Can the iPhone 6 and Apple Pay Fix Online Credit Card Fraud and Data Breaches?

Here at, I've written several times about data security and online credit card fraud:

Last week, one of my credit cards needed to be cancelled and reissued because several thousand dollars of fraudulent purchases were made in Central America at the exact same time that I was leaving a trail of daily purchases (coffee, lunch, etc.) in London, where my wife and I are fortunate to be spending some time with family.

So, I was professionally and personally interested in Apple's announcement of its new Apple Pay mobile payments system. We'll see what happens in practice, but at this point I'm convinced that this will be a major step forward. Here's why:

  • Quicker transactions - Put your thumb on the TouchID device (the fingerprint reader built into the iPhone 6) and place your iPhone next to a Near Field Communication (NFC) device. The transaction happens without opening an App and your phone vibrates to indicate the purchase was made. This also works in Apps when you're shopping online.
  • TouchID = 2 Factor Authentication - Two factor authentication provides more security because it requires two methods of authenticating that you’re you. First, it requires something you know, such as a password or PIN number. Second, it requires additional information that can only be obtained from something in your possession, thus thwarting hackers. Usually, the second piece of information is a code texted to your phone or obtained from something like Google’s Authenticator App that generates random codes, good for 60 seconds. You can set up various accounts (i.e., gmail, twitter, etc.) to use Authenticator. Again, because these codes can only be obtained from your phone which is in your possession, it’s very difficult to hack two factor authenticated accounts. With Apple Pay, TouchID serves as the unique in-your-possession identifier because it authenticates your fingerprints everytime you make a purchase. And since your TouchID fingerprint information is also not stored online, that, too, is difficult to hack.
  • Your credit card number and personal information are never shared during a transaction - Each credit card stored on your iPhone 6 is assigned what Apple calls a unique Device Account Number (DAN) encrypted in a “Secure Element” chip, which is separate from the main A8 processor that runs apps and data. You know your credit card information. Your bank does. But Apple and anyone else you pay with Apple’s mobile pay system won’t. Apple and retailers will only see the DAN and a transaction specific dynamic security code.
  • Transaction Specific Dynamic Security Codes - Ok, so what’s this? Well, besides the DAN which stands in for your credit card number (if the DAN is swiped, it won’t do hackers any good), each transaction is accompanied by what Apple calls a transaction specific dynamic security code.
    • Transaction specific means that it’s only used once. Dynamic means that it’s different each time. So the code used to buy your latte in the morning will be different than the code used when you buy your sandwich at lunch. (This is also called tokenization.

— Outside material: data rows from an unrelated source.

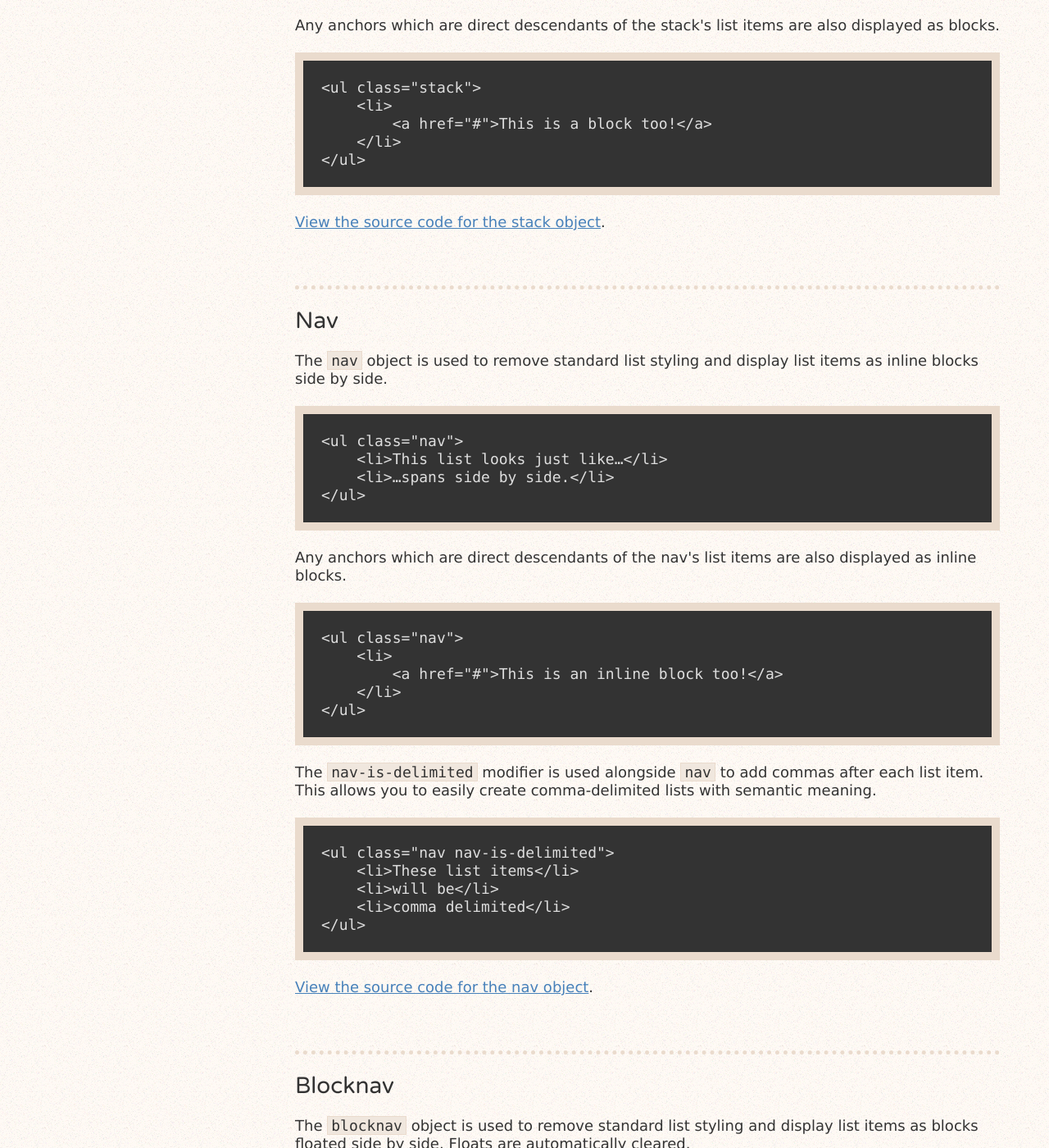
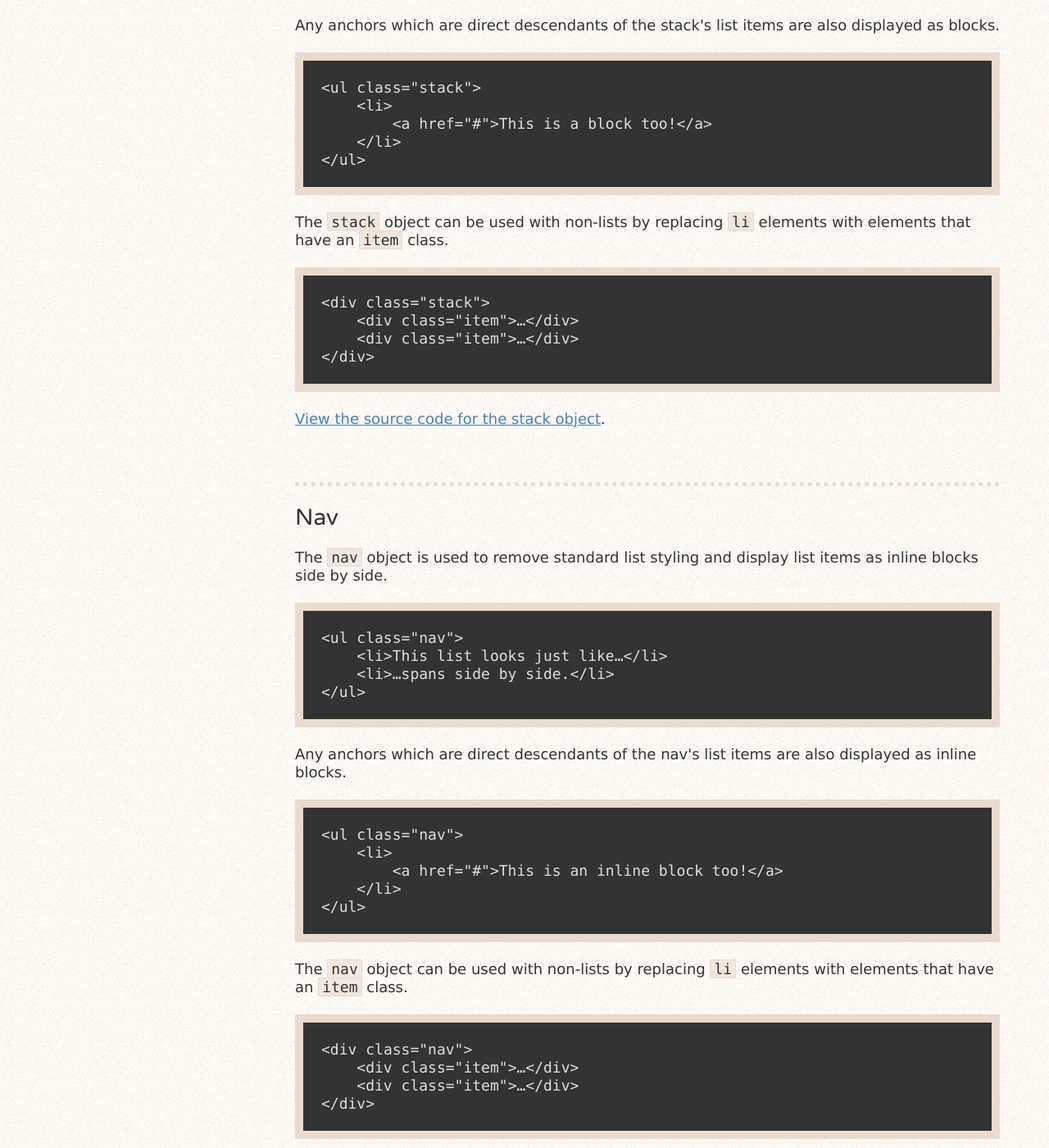
Before and after one commit to rowanmanning/pigeon, a Jekyll site: the page built from docs/objects/index.html, in a window 1280 px wide and 1400 px high, scrolled down 4576 px. Shown: the whole window at 82% size. Built offline with Jekyll 4.4.1, drawn with Linux system fonts in a browser that asks for light colours; some of the changed text lies outside the part shown.

Commit message:
Add documentation for non-list stack, nav and blocknav objects

```diff
--- a/docs/objects/index.html
+++ b/docs/objects/index.html
@@ -272,6 +272,19 @@
 </ul>{% endhighlight %}
         </div>
 
+        <p>
+            The <code>stack</code> object can be used with non-lists by replacing
+            <code>li</code> elements with elements that have an
+            <code>item</code> class.
+        </p>
+
+        <div class="css-example">
+            {% highlight html %}<div class="stack">
+    <div class="item">…</div>
+    <div class="item">…</div>
+</div>{% endhighlight %}
+        </div>
+
         <p><a href="{{ site.repo.url }}/blob/{{ site.repo.branch }}/lib/object/stack.scss">View the source code for the stack object</a>.</p>
 
     </div>
@@ -305,6 +318,19 @@
         <a href="#">This is an inline block too!</a>
     </li>
 </ul>{% endhighlight %}
+        </div>
+
+        <p>
+            The <code>nav</code> object can be used with non-lists by replacing
+            <code>li</code> elements with elements that have an
+            <code>item</code> class.
+        </p>
+
+        <div class="css-example">
+            {% highlight html %}<div class="nav">
+    <div class="item">…</div>
+    <div class="item">…</div>
+</div>{% endhighlight %}
         </div>
 
         <p>
@@ -342,6 +368,19 @@
     <li>This is a list…</li>
     <li>…of floated blocks.</li>
 </ul>{% endhighlight %}
+        </div>
+
+        <p>
+            The <code>blocknav</code> object can be used with non-lists by replacing
+            <code>li</code> elements with elements that have an
+            <code>item</code> class.
+        </p>
+
+        <div class="css-example">
+            {% highlight html %}<div class="blocknav">
+    <div class="item">…</div>
+    <div class="item">…</div>
+</div>{% endhighlight %}
         </div>
 
         <p><a href="{{ site.repo.url }}/blob/{{ site.repo.branch }}/lib/object/blocknav.scss">View the source code for the blocknav object</a>.</p>
```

It’s not new. But Apple is using tokenization in newer, more secure ways.)
    • The security code, as best as I can tell, is encrypted, and, like the codes in two-factor authentication, are only good for a short time, say, 60 seconds. So, really, between TouchID and the transaction specific dynamic security code, Apple is using two factor authentication twice for each transaction.
  • No Need to Store Your Personal Information Online Because it’s such a hassle to enter personal and credit card information each time we purchase something online, most of us store that information with our most frequently used retailers. But with a DAN representing your credit card number, you no longer need to store your credit card and personal information online. And, since Apple doesn’t have that information either, hackers can’t break into retailers’ servers or Apple’s to steal your information.
  • Apple doesn’t know (or care) what you’re buying - Unlike Google Wallet, Apple Pay does NOT track what you’re buying. Your phone and the DAN, the NFC scanner at the retailer, and your bank are involved with each transaction. Apple is not. In what can only be interpreted as a dig at Google, Apple CEO Tim Cook said, “Our business is not based on having information about you. You’re not our product. I think everyone has to ask, how do companies make their money? Follow the money. And if they’re making money mainly by collecting gobs of personal data, I think you have a right to be worried.” Apple’s emphasis on data privacy is one of the reasons that I left the PC world 3 years ago. It’s why everything I have, save for my networked attached storage device, is made by Apple.

What are the weak links?

  • Your bank - Well, if there is one, it’s probably at your bank where your DAN and your credit card are paired together. So Hackers would have to get into a bank’s systems - which they’ve done before - to get this information. Hackers could still use your credit card and personal information outside of the Apple Pay environment, so activate account alerts to report your credit card activity. Mine is set up to send a text everytime my credit card is charged. This is nearly instanteous, even when I’m travelling abroad.
  • Stolen or lost phones - Apple’s TouchID is pretty secure, but has reportedly been hacked with fake fingerprints. This is not an easy hack and is probably a small risk. That is, unless, someone cuts off your finger when they steal your phone! But, if you’ve got two factor authentication turned on, you can wipe the phone remotely, rendering it useless.

If you want to dig further into the details, I recommend these articles: